───── Input material ─────

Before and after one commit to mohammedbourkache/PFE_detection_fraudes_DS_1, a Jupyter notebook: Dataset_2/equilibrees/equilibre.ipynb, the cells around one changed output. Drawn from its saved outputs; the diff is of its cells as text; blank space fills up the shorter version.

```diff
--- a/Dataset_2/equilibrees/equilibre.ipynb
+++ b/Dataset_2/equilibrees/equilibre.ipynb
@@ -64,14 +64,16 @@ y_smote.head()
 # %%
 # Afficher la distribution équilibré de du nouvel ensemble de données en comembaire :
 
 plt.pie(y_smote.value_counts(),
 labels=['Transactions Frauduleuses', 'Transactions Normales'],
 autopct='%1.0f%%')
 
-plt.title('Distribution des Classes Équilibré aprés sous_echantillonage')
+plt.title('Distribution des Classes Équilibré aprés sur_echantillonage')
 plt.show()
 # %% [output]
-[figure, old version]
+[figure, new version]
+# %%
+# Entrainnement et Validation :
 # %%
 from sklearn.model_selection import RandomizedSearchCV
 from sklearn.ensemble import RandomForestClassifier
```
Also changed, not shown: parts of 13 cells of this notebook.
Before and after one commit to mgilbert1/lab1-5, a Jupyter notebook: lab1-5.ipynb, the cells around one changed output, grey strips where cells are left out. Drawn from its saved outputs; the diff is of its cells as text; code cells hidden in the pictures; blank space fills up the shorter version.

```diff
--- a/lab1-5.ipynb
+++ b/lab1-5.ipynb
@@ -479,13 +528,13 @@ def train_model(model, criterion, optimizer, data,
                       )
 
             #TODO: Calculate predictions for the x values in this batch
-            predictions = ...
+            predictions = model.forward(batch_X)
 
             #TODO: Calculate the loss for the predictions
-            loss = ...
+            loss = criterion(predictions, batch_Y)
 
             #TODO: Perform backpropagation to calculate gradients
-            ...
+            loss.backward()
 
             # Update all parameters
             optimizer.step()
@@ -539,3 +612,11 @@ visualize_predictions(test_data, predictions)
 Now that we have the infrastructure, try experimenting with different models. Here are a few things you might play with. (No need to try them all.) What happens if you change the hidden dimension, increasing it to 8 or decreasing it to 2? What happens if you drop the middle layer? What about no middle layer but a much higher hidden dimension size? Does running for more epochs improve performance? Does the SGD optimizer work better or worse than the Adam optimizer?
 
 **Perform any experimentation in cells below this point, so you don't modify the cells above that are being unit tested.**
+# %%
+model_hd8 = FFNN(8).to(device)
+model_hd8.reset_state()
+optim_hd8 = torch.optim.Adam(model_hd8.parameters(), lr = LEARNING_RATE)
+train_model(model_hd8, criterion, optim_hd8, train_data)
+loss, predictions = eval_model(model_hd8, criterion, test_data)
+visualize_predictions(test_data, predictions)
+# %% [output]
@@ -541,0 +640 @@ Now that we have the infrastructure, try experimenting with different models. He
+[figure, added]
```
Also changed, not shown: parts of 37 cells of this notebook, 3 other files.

─────

Work to be completed - Nothing but a number is expected: how many lines in the data above hold the word "sklearn".

Exercise response - 2